**Exercise prompt**: Lines in which "will" appears should be pulled from the data below.

Before-and-after change data
»»

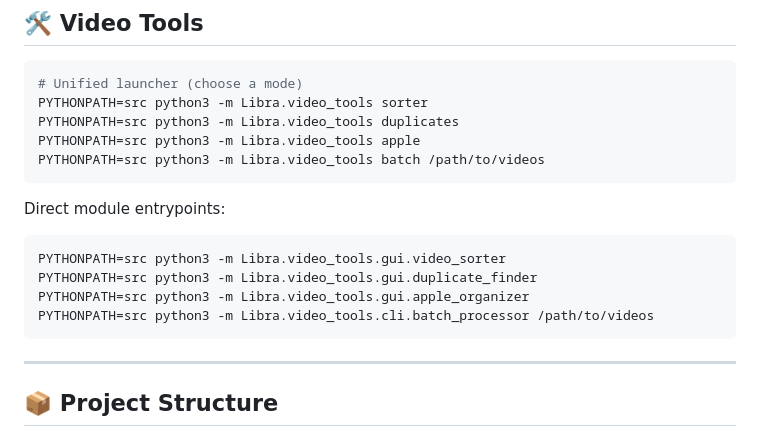
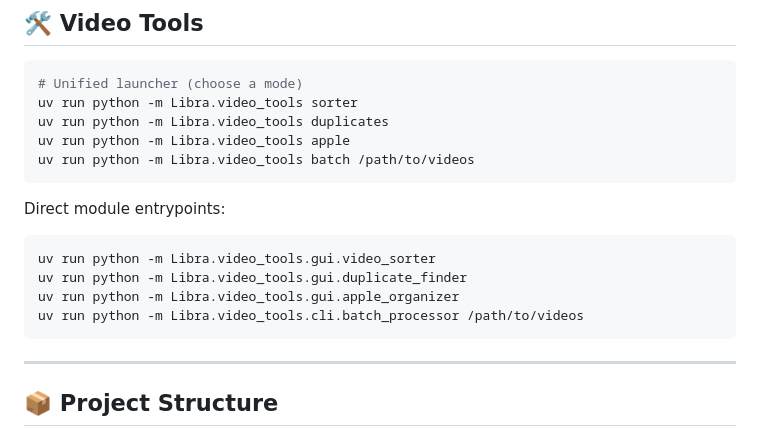
Before and after one commit to RazorBackRoar/Libra, a Markdown page: README.md, the part around one of its changes. Drawn GitHub-style.

Commit message:
docs(readme): update badges and uv run examples

````diff
--- a/README.md
+++ b/README.md
@@ -79,19 +80,19 @@ librapush
 
 ```bash
 # Unified launcher (choose a mode)
-PYTHONPATH=src python3 -m Libra.video_tools sorter
-PYTHONPATH=src python3 -m Libra.video_tools duplicates
-PYTHONPATH=src python3 -m Libra.video_tools apple
-PYTHONPATH=src python3 -m Libra.video_tools batch /path/to/videos
+uv run python -m Libra.video_tools sorter
+uv run python -m Libra.video_tools duplicates
+uv run python -m Libra.video_tools apple
+uv run python -m Libra.video_tools batch /path/to/videos
 ```
 
 Direct module entrypoints:
 
 ```bash
-PYTHONPATH=src python3 -m Libra.video_tools.gui.video_sorter
-PYTHONPATH=src python3 -m Libra.video_tools.gui.duplicate_finder
-PYTHONPATH=src python3 -m Libra.video_tools.gui.apple_organizer
-PYTHONPATH=src python3 -m Libra.video_tools.cli.batch_processor /path/to/videos
+uv run python -m Libra.video_tools.gui.video_sorter
+uv run python -m Libra.video_tools.gui.duplicate_finder
+uv run python -m Libra.video_tools.gui.apple_organizer
+uv run python -m Libra.video_tools.cli.batch_processor /path/to/videos
 ```
 
 ---
````
Also changed, not shown: other parts of README.md (+2 -1 lines).
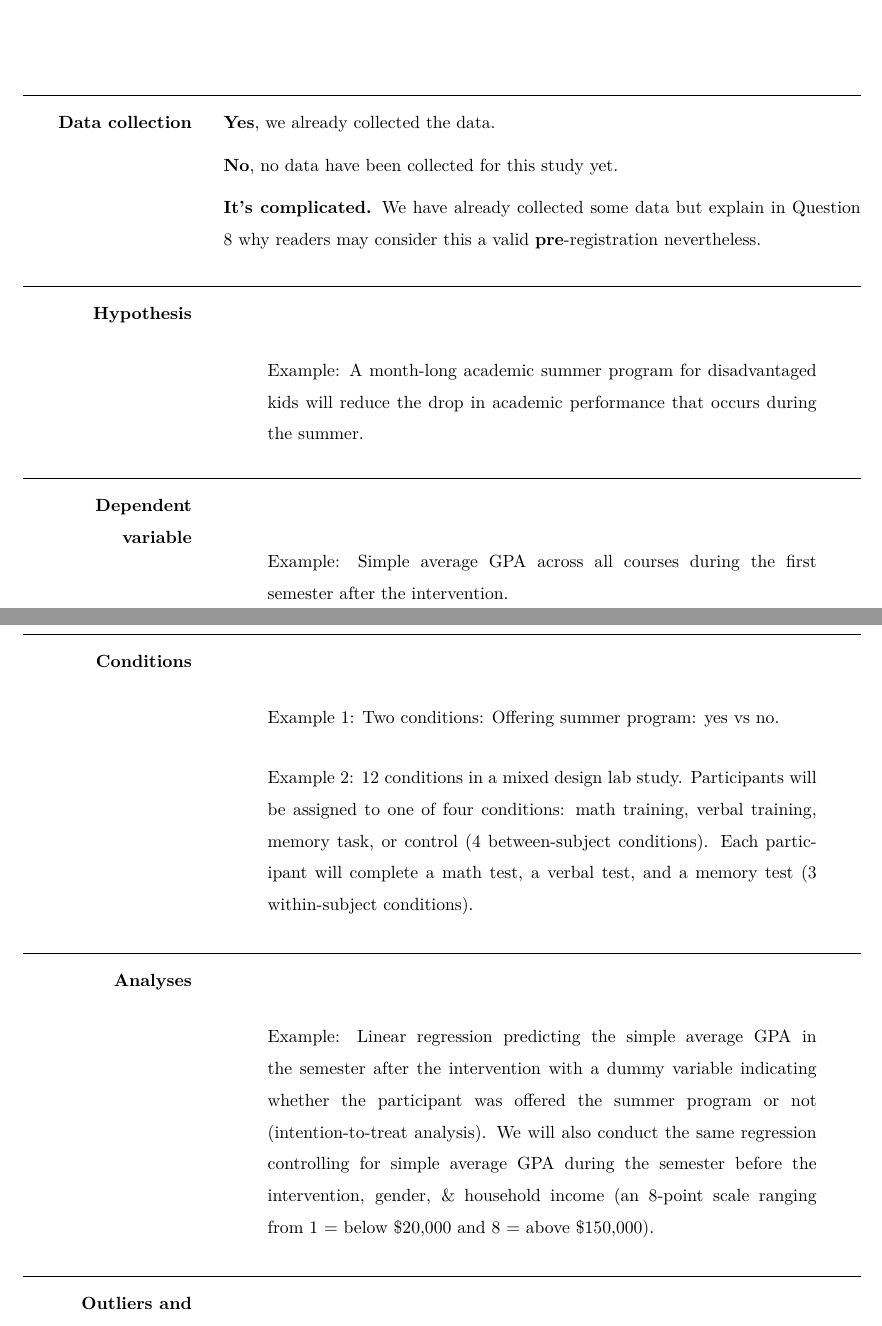
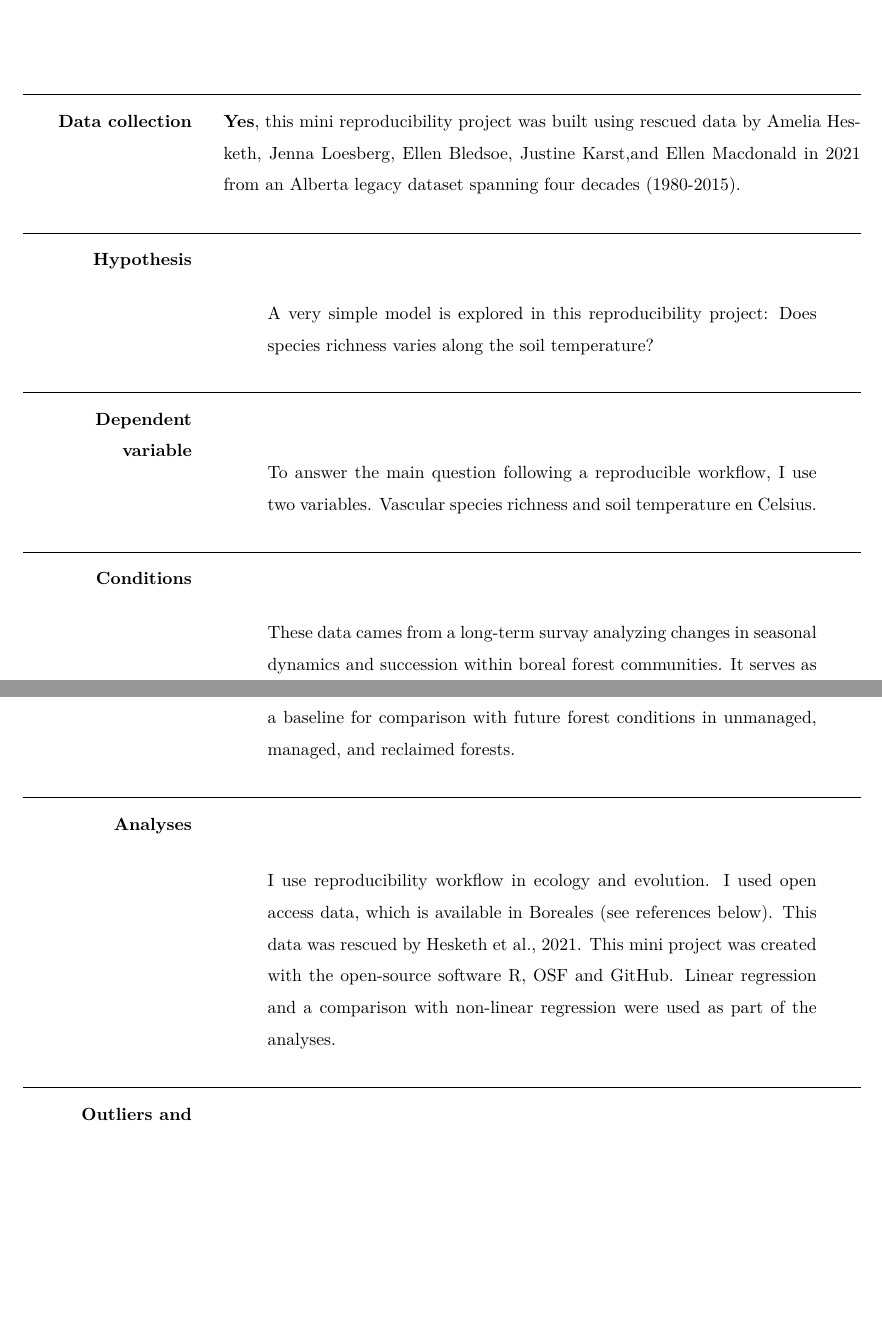
Before and after one commit to CIEE-Living-Data-Project/Rolando_Trejo_Reproducibility_LDP_2022, an R Markdown document (manuscripts/Preregistration.Rmd): two parts of pages 1 and 2 of 3, joined at a grey line, cut at the place of the change, the shorter picture padded with empty space. The pictures show the output file manuscripts/Preregistration.pdf that the author committed with the source.

Commit message:
Pre-registration update

```diff
--- a/manuscripts/Preregistration.Rmd
+++ b/manuscripts/Preregistration.Rmd
@@ -22,37 +22,32 @@ output: prereg::prereg_pdf
 
 <!-- Have any data been collected for this study already? (Note: "Yes" is not an accepted answer.) -->
 
-**Yes**, we already collected the data.
-
-**No**, no data have been collected for this study yet.
-
-**It's complicated.** We have already collected some data but explain in Question 8 why readers may consider this a valid **pre**-registration nevertheless.
+**Yes**, this mini reproducibility project was built using rescued data by Amelia Hesketh, Jenna Loesberg, Ellen Bledsoe, Justine Karst,and Ellen Macdonald in 2021 from an Alberta legacy dataset spanning four decades (1980-2015).
 
 ## Hypothesis
 
 <!-- What's the main question being asked or hypothesis being tested in this study? -->
 
-> Example: A month-long academic summer program for disadvantaged kids will reduce the drop in academic performance that occurs during the summer.
+> A very simple model is explored in this reproducibility project: Does species richness varies along the soil temperature?
 
 ## Dependent variable
 
 <!-- Describe the key dependent variable(s) specifying how they will be measured. -->
 
-> Example: Simple average GPA across all courses during the first semester after the intervention.
+> To answer the main question following a reproducible workflow, I use two variables. Vascular species richness and soil temperature en Celsius.
 
 ## Conditions
 
 <!-- How many and which conditions will participants be assigned to? -->
 
-> Example 1: Two conditions: Offering summer program: yes vs no.
+> These data cames from a long-term survay analyzing changes in seasonal dynamics and succession within boreal forest communities. It serves as a baseline for comparison with future forest conditions in unmanaged, managed, and reclaimed forests.
 
-> Example 2: 12 conditions in a mixed design lab study. Participants will be assigned to one of four conditions: math training, verbal training, memory task, or control (4 between-subject conditions). Each participant will complete a math test, a verbal test, and a memory test (3 within-subject conditions).
 
 ## Analyses
 
 <!-- Specify exactly which analyses you will conduct to examine the main question/hypothesis. -->
 
-> Example: Linear regression predicting the simple average GPA in the semester after the intervention with a dummy variable indicating whether the participant was offered the summer program or not (intention-to-treat analysis). We will also conduct the same regression controlling for simple average GPA during the semester before the intervention, gender, & household income (an 8-point scale ranging from 1 = below \$20,000 and 8 = above \$150,000).
+> I use reproducibility workflow in ecology and evolution. I used open access data, which is available in Boreales (see references below). This data was rescued by Hesketh et al., 2021. This mini project was created with the open-source software R, OSF and GitHub. Linear regression and a comparison with non-linear regression were used as part of the analyses.
 
 ## Outliers and exclusions
 
```
Also changed, not shown: manuscripts/Preregistration.pdf, manuscripts/Preregistration.Rmd (10 more changed lines), 4 other files.
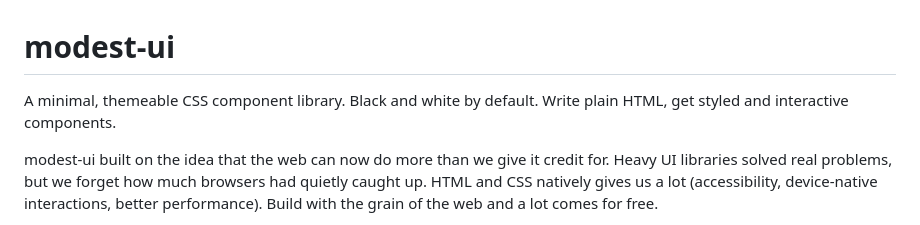
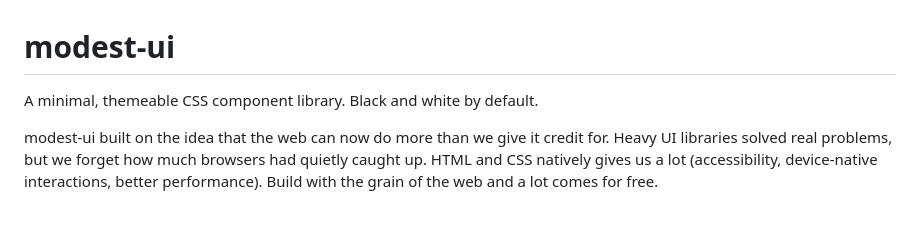
Before and after one commit to thisismodest/modest-ui, a Markdown page: README.md, the part around the change. Rendered like a GitHub page.

```diff
--- a/README.md
+++ b/README.md
@@ -1,6 +1,6 @@
 # modest-ui
 
-A minimal, themeable CSS component library. Black and white by default. Write plain HTML, get styled and interactive components.
+A minimal, themeable CSS component library. Black and white by default.
 
 modest-ui built on the idea that the web can now do more than we give it credit for. Heavy UI libraries solved real problems, but we forget how much browsers had quietly caught up.
 HTML and CSS natively gives us a lot (accessibility, device-native interactions, better performance). Build with the grain of the web and a lot comes for free.
```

««

**Completed task**:
-> Example: A month-long academic summer program for disadvantaged kids will reduce the drop in academic performance that occurs during the summer.
 <!-- Describe the key dependent variable(s) specifying how they will be measured. -->
 <!-- How many and which conditions will participants be assigned to? -->
-> Example 2: 12 conditions in a mixed design lab study. Participants will be assigned to one of four conditions: math training, verbal training, memory task, or control (4 between-subject conditions). Each participant will complete a math test, a verbal test, and a memory test (3 within-subject conditions).
 <!-- Specify exactly which analyses you will conduct to examine the main question/hypothesis. -->
-> Example: Linear regression predicting the simple average GPA in the semester after the intervention with a dummy variable indicating whether the participant was offered the summer program or not (intention-to-treat analysis). We will also conduct the same regression controlling for simple average GPA during the semester before the intervention, gender, & household income (an 8-point scale ranging from 1 = below \$20,000 and 8 = above \$150,000).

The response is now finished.